**EXERCISE INSTRUCTIONS:** Word-for-word reproduction, images excluded: copy every entry below.

Collection entries
• • • • •
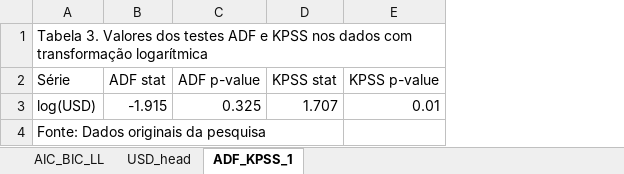
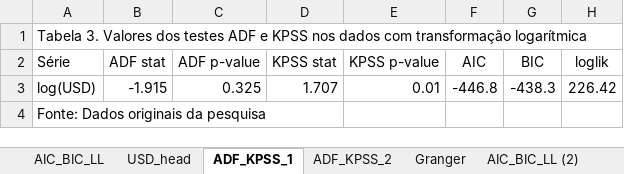
Before and after one commit to tassiaaccioly/rxchange, an Excel workbook: excel/tcc_tabelas.xlsx, sheet ADF_KPSS_1, drawn as a sheet; values as stored, in another font and other column widths than the file's, no borders; the diff names each change by its address in the sheet, - before the commit and + after, or states it on an @@ line.

```diff
--- a/excel/tcc_tabelas.xlsx (sheet ADF_KPSS_1)
+++ b/excel/tcc_tabelas.xlsx (sheet ADF_KPSS_1)
+sheet tab: ADF_KPSS_2
+sheet tab: Granger
+sheet tab: AIC_BIC_LL (2)
+column F (AIC), row 3: -446.8
+column G (BIC), row 3: -438.3
+column H (loglik), row 3: 226.42
```
Also changed, not shown: sheet AIC_BIC_LL, other sheet tabs, 4 other files.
• • • • •
**EXERCISE SOLUTION:**
Before and after one commit to tassiaaccioly/rxchange, an Excel workbook: excel/tcc_tabelas.xlsx, sheet ADF_KPSS_1, drawn as a sheet; values as stored, in another font and other column widths than the file's, no borders; the diff names each change by its address in the sheet, - before the commit and + after, or states it on an @@ line.

```diff
--- a/excel/tcc_tabelas.xlsx (sheet ADF_KPSS_1)
+++ b/excel/tcc_tabelas.xlsx (sheet ADF_KPSS_1)
+sheet tab: ADF_KPSS_2
+sheet tab: Granger
+sheet tab: AIC_BIC_LL (2)
+column F (AIC), row 3: -446.8
+column G (BIC), row 3: -438.3
+column H (loglik), row 3: 226.42
```
Also changed, not shown: sheet AIC_BIC_LL, other sheet tabs, 4 other files.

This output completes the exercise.